With its origins dating back to the 1920s, statement rings – or “cocktail rings” as they were more seditiously known – were, initially, less of a finger adornment and more of a handy gesture of Prohibition disapproval that wearers wore to signal their lack of solidarity with the total teetotalness that was imposed across the US from 1920 to 1933. 

Statement rings date back to the Prohibition era

Statement rings, or ‘cocktail rings’, date back to the Prohibition era

At a time when a G&T was seen as the crystal meth of the day, speakeasies – discreet dive bars – were the places to be seen at (except by the authorities) with this judiciously-displayed jewellery a covert sign that the wearer was an off-the-grid quaffer, one of a clandestine crew of high-fashion imbibers.  

Typically sported on the right hand, the cocktail ring was clearly no wedding band and had usually been bought by the bearer herself, a convention that lives on to this day.

Many of the rings boasted an unusually high setting, so as to ensure an unmissable sparkle, something further enhanced by the use of multifaceted stones.

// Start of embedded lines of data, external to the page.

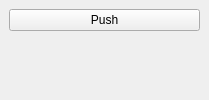
RazielSun/juma-editor, file editor/lib/ui/object_container.ui: the form before one commit.
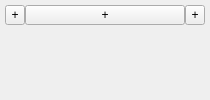
The form after the commit.

What changed in the file:
```diff
--- a/editor/lib/ui/object_container.ui
+++ b/editor/lib/ui/object_container.ui
@@ -6,7 +6,7 @@
    <rect>
     <x>0</x>
     <y>0</y>
-    <width>209</width>
+    <width>210</width>
     <height>100</height>
    </rect>
   </property>
@@ -19,20 +19,64 @@
   <property name="windowTitle">
    <string>Form</string>
   </property>
-  <layout class="QVBoxLayout" name="verticalLayout_2">
-   <property name="margin">
+  <layout class="QVBoxLayout" name="mainLayout">
+   <property name="leftMargin">
+    <number>5</number>
+   </property>
+   <property name="topMargin">
+    <number>5</number>
+   </property>
+   <property name="rightMargin">
+    <number>5</number>
+   </property>
+   <property name="bottomMargin">
     <number>0</number>
    </property>
    <item>
     <widget class="QWidget" name="header" native="true">
-     <layout class="QHBoxLayout" name="horizontalLayout" stretch="0">
+     <layout class="QHBoxLayout" name="headerLayout" stretch="0,0,0">
       <property name="spacing">
-       <number>1</number>
+       <number>0</number>
       </property>
+      <property name="margin">
+       <number>0</number>
+      </property>
       <item>
-       <widget class="QPushButton" name="pushButton">
+       <widget class="QToolButton" name="foldBtn">
+        <property name="maximumSize">
+         <size>
+          <width>20</width>
+          <height>20</height>
+         </size>
+        </property>
         <property name="text">
-         <string>Push</string>
+         <string>+</string>
+        </property>
+       </widget>
+      </item>
+      <item>
+       <widget class="QToolButton" name="nameBtn">
+        <property name="maximumSize">
+         <size>
+          <width>99999</width>
+          <height>20</height>
+         </size>
+        </property>
+        <property name="text">
+         <string>+</string>
+        </property>
+       </widget>
+      </item>
+      <item>
+       <widget class="QToolButton" name="menuBtn">
+        <property name="maximumSize">
+         <size>
+          <width>20</width>
+          <height>20</height>
+         </size>
+        </property>
+        <property name="text">
+         <string>+</string>
         </property>
        </widget>
       </item>
@@ -51,6 +95,9 @@
       <property name="spacing">
        <number>0</number>
       </property>
+      <property name="margin">
+       <number>0</number>
+      </property>
      </layout>
     </widget>
    </item>
```
Left out of the diff: 2 changed lines with no effect on the pictures.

Their latter-day descendants range from the bold to the beautiful, taking in bling-worthy conversation starters en route. So, why not pay tribute to the secret society of suave soave lovers of yesteryears with a clandestine commemoration of top-secret tippling at its very finest?

Text: Hira Desai

2018-07-18T15:54:11+00:00 July 20, 2018|Jewellery|